A study reveals that retail therapy does impact our moods.
People really can shop their sadness away.
A recent survey conducted by Ebates.com showed that more than half of Americans have hit the stores to improve their mood.
Scientists agree that purchasing stuff can be a feel-good activity. In a study conducted at the University of Michigan Ross School of Business researchers affirmed a direct correlation between spending and alleviating angst.
Participants watched sad video clips and were then given some money to go buy a snack. Those who completed a transaction had less residual sadness than those who didn’t. The results were primarily attributed to the rush of being in control.
A team from Northwestern University’s School of Management specifically looked into how people use shopping to cope with stress. They discovered those hoping to quell anxiety about a future occurrence were more cautious than those silencing demons from the past.
Medical professionals have weighed in on the matter, too, finding that shopping can release extra doses of the brain’s pleasure chemical, dopamine.

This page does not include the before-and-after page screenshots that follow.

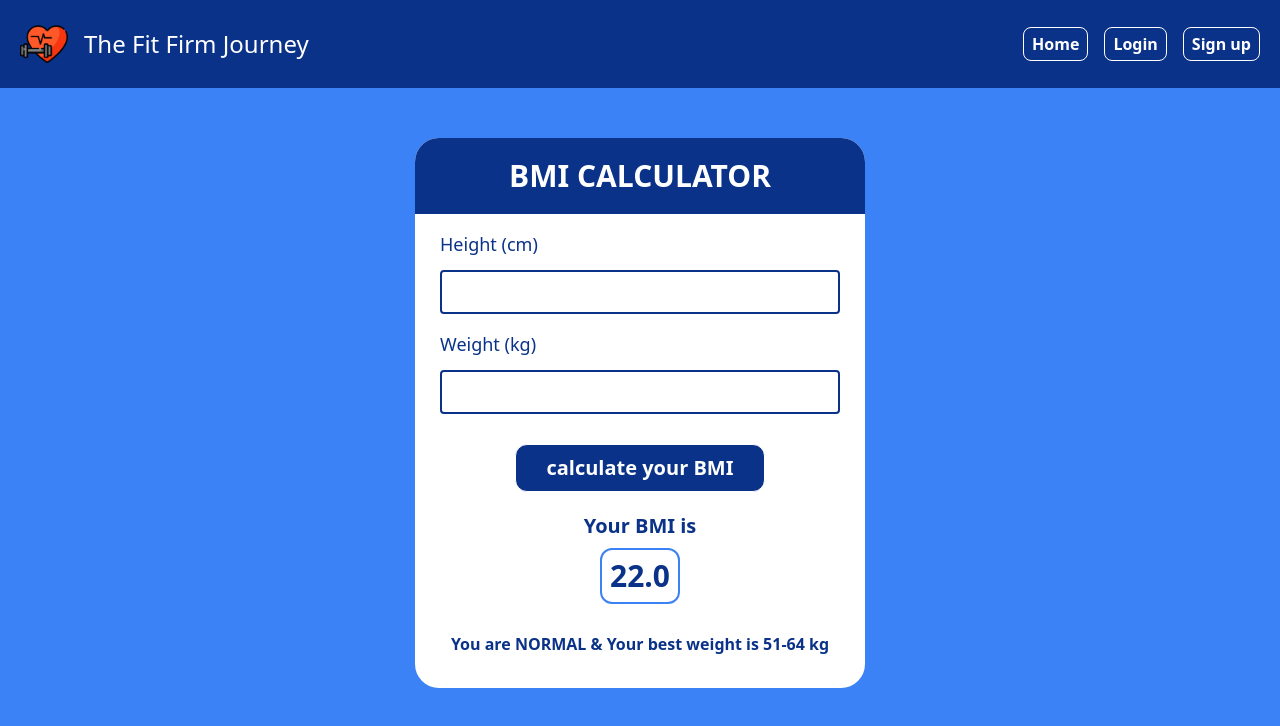
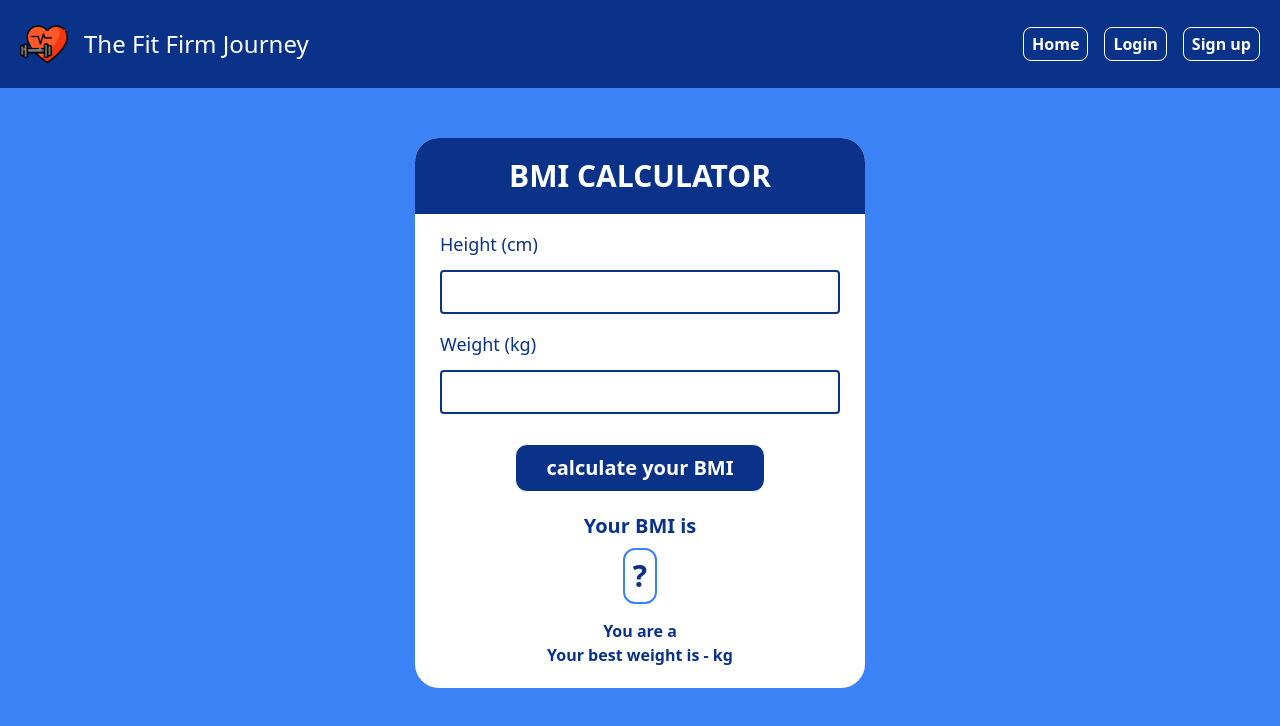
Before and after one commit to Ping1495/the-fit-firm-jorney, a React (Vite) app: page /bmi in a window 1280 px wide. Shown: the top 726 px of the page. Built offline with nearby package versions, Linux system fonts and the light colour scheme.

Commit message:
add:bmi calculate

```diff
--- a/src/components/bmi.jsx
+++ b/src/components/bmi.jsx
@@ -1,6 +1,40 @@
 import Header from "./header";
+import { useState, useEffect } from "react";
 
 function BMI() {
+  const [height, setHeight] = useState("");
+  const [weight, setWeight] = useState("");
+  const [bmi, setBmi] = useState("?");
+  const [message, setMessage] = useState("");
+  const [bestMinWeight, setBestMinWeight] = useState("");
+  const [bestMaxWeight, setBestMaxWeight] = useState("");
+
+  const calculateBMI = () => {
+    //bmi calculate
+    const heightInMeters = height / 100;
+    const bmiValue = (weight / (heightInMeters * heightInMeters)).toFixed(2);
+    setBmi(bmiValue);
+
+    //message
+    if (bmiValue < 18.5) {
+      setMessage("Underweight");
+    } else if (bmiValue >= 18.5 && bmiValue <= 24.99) {
+      setMessage("Normal weight");
+    } else if (bmiValue >= 25 && bmiValue <= 29.99) {
+      setMessage("Overweight");
+    } else {
+      setMessage("Obese");
+    }
+
+    //best weight
+    //min
+    const minWeight = (18.5 * (heightInMeters * heightInMeters)).toFixed(2);
+    setBestMinWeight(minWeight);
+    //max
+    const maxWeight = (24.9 * (heightInMeters * heightInMeters)).toFixed(2);
+    setBestMaxWeight(maxWeight);
+  };
+
   return (
     <>
       <div className="bg-blue-500 h-screen">
@@ -13,47 +47,56 @@ function BMI() {
             <form>
               <div>
                 <label
-                  for="height"
-                  class="block text-lg font-normal text-[#0A3288] mb-2 mt-4"
+                  htmlFor="height"
+                  className="block text-lg font-normal text-[#0A3288] mb-2 mt-4"
                 >
                   Height (cm)
                 </label>
                 <input
+                  value={height}
+                  onChange={(e) => setHeight(e.target.value)}
                   type="text"
                   id="height"
                   name="height"
-                  class="mt-1 p-2 border-2 border-[#0A3288] rounded w-[400px]"
+                  className="mt-1 p-2 border-2 border-[#0A3288] rounded w-[400px]"
                 />
               </div>
               <div>
                 <label
-                  for="weight"
-                  class="block text-lg font-normal text-[#0A3288] mb-2 mt-4"
+                  htmlFor="weight"
+                  className="block text-lg font-normal text-[#0A3288] mb-2 mt-4"
                 >
                   Weight (kg)
                 </label>
                 <input
+                  value={weight}
+                  onChange={(e) => setWeight(e.target.value)}
                   type="text"
                   id="weight"
                   name="weight"
-                  class="mt-1 p-2 border-2 border-[#0A3288] rounded w-[400px]"
+                  className="mt-1 p-2 border-2 border-[#0A3288] rounded w-[400px]"
                 />
               </div>
             </form>
             <div>
-              <button className="w-[250px] bg-[#0A3288] text-white text-[20px] font-semibold border border-white py-2 px-6 rounded-xl mb-[20px] mt-[30px]">
+              <button
+                className="w-[250px] bg-[#0A3288] text-white text-[20px] font-semibold border border-white py-2 px-6 rounded-xl mb-[20px] mt-[30px]"
+                onClick={calculateBMI}
+              >
                 calculate your BMI
               </button>
             </div>
-            <div className="text-[#0A3288] mb-[20px] flex flex-col justify-center items-center">
+            <div className="text-[#0A3288] mb-[15px] flex flex-col justify-center items-center">
               <p className="text-xl font-midium ">Your BMI is</p>
               <p className="text-3xl font-midium  py-2 px-2 mt-2 border-2 border-blue-500 rounded-xl">
-                22.0
+                {bmi}
               </p>
             </div>
+
             <div>
-              <p className="text-[#0A3288] mt-2">
-                You are NORMAL & Your best weight is 51-64 kg
+              <p className="text-[#0A3288] text-center">
+                You are a {message} <br /> Your best weight is {bestMinWeight}-
+                {bestMaxWeight} kg
               </p>
             </div>
           </div>
```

The result is a phenomenon called shopper’s high similar to the more mainstream euphoria known as runner’s high.